**REQUIRED ACTION**
Please report each line of the data below that contains "const".

**LISTED RECORDS**
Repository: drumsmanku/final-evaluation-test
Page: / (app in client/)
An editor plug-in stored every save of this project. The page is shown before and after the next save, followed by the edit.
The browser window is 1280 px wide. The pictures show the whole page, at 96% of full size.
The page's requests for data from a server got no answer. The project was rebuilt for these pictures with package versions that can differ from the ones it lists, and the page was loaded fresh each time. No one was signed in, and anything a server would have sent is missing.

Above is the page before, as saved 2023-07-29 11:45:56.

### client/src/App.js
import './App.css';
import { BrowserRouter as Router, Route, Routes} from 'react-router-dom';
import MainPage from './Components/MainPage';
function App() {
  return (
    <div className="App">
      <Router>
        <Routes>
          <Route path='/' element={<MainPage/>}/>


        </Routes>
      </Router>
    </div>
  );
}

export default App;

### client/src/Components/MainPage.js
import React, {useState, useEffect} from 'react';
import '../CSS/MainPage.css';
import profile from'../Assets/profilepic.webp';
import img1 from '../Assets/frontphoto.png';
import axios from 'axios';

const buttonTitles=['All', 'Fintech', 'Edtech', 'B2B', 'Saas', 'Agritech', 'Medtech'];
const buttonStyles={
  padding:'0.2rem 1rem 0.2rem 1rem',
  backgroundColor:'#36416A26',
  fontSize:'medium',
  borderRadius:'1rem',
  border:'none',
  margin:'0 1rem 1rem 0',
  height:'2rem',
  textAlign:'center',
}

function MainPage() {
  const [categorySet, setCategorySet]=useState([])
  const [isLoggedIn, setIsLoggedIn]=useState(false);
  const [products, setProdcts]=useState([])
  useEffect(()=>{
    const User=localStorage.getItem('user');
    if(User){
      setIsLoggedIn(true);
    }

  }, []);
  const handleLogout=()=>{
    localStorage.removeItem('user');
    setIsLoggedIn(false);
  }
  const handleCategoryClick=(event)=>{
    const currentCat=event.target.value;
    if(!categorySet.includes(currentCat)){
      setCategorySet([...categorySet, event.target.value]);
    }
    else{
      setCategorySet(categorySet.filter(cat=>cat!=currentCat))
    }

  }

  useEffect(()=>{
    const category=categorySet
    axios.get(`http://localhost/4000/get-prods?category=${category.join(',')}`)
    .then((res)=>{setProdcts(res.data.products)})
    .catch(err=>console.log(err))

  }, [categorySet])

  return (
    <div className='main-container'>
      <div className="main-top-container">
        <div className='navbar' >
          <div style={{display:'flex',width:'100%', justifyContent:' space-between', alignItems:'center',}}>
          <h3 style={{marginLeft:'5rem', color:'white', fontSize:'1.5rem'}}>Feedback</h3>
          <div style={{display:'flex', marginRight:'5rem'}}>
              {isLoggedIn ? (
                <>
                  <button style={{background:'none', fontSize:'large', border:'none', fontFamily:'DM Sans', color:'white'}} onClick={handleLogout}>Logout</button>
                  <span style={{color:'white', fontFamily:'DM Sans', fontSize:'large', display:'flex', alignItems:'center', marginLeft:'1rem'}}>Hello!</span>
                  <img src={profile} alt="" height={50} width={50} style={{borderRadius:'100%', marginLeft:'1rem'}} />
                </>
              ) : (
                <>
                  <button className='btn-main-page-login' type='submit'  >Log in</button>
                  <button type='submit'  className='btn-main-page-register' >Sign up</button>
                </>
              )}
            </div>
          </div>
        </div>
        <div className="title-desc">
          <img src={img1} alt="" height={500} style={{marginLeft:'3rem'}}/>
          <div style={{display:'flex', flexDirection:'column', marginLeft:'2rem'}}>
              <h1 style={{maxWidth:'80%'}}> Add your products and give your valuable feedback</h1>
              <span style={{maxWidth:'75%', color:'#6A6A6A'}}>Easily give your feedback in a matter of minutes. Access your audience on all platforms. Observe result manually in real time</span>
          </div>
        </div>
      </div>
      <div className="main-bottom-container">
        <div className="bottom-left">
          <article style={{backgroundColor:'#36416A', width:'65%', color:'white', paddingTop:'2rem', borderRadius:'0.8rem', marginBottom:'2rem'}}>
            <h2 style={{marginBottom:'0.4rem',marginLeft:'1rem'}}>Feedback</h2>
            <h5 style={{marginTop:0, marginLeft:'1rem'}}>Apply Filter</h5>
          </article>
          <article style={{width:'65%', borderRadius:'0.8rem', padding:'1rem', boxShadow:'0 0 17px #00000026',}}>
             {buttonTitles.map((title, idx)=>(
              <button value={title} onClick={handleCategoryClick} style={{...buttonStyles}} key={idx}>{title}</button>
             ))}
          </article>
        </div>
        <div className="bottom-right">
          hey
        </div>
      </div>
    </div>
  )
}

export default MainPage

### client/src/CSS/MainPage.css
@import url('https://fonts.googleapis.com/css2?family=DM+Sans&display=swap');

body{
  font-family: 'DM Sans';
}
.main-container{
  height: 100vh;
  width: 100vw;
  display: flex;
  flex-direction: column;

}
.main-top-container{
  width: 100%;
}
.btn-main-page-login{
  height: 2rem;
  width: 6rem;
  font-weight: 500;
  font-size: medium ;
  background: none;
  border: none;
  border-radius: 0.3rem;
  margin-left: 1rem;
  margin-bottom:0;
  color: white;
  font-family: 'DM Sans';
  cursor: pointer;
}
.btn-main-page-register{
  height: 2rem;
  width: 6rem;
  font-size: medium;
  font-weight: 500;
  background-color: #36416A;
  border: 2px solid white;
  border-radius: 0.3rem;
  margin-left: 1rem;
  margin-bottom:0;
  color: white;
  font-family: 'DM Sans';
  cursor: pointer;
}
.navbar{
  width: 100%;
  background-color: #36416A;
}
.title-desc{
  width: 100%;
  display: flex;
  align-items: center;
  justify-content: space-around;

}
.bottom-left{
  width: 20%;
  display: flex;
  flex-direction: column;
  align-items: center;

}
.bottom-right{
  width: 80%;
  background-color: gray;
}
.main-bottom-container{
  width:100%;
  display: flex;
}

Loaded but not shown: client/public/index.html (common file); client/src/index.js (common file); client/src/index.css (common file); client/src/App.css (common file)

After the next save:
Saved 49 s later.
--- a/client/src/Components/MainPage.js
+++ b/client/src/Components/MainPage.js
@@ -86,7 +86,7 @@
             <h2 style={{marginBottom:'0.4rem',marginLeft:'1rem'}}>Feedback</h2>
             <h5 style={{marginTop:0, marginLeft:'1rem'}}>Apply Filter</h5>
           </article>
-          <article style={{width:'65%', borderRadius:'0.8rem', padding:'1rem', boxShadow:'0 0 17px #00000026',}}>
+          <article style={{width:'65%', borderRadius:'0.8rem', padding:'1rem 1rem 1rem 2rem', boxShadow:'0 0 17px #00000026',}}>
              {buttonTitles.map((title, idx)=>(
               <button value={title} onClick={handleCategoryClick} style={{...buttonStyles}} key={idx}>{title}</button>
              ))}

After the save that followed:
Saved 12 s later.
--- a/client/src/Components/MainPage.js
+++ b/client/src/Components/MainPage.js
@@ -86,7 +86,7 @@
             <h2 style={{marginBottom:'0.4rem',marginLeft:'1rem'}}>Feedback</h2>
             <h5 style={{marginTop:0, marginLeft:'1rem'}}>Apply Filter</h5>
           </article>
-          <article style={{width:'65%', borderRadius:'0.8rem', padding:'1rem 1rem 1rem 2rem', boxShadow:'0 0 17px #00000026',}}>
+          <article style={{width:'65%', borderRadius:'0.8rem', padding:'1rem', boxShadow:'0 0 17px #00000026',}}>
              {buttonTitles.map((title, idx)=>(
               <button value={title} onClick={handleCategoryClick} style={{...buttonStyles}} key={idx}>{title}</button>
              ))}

**TASK ANSWER**
const buttonTitles=['All', 'Fintech', 'Edtech', 'B2B', 'Saas', 'Agritech', 'Medtech'];
const buttonStyles={
  const [categorySet, setCategorySet]=useState([])
  const [isLoggedIn, setIsLoggedIn]=useState(false);
  const [products, setProdcts]=useState([])
    const User=localStorage.getItem('user');
  const handleLogout=()=>{
  const handleCategoryClick=(event)=>{
    const currentCat=event.target.value;
    const category=categorySet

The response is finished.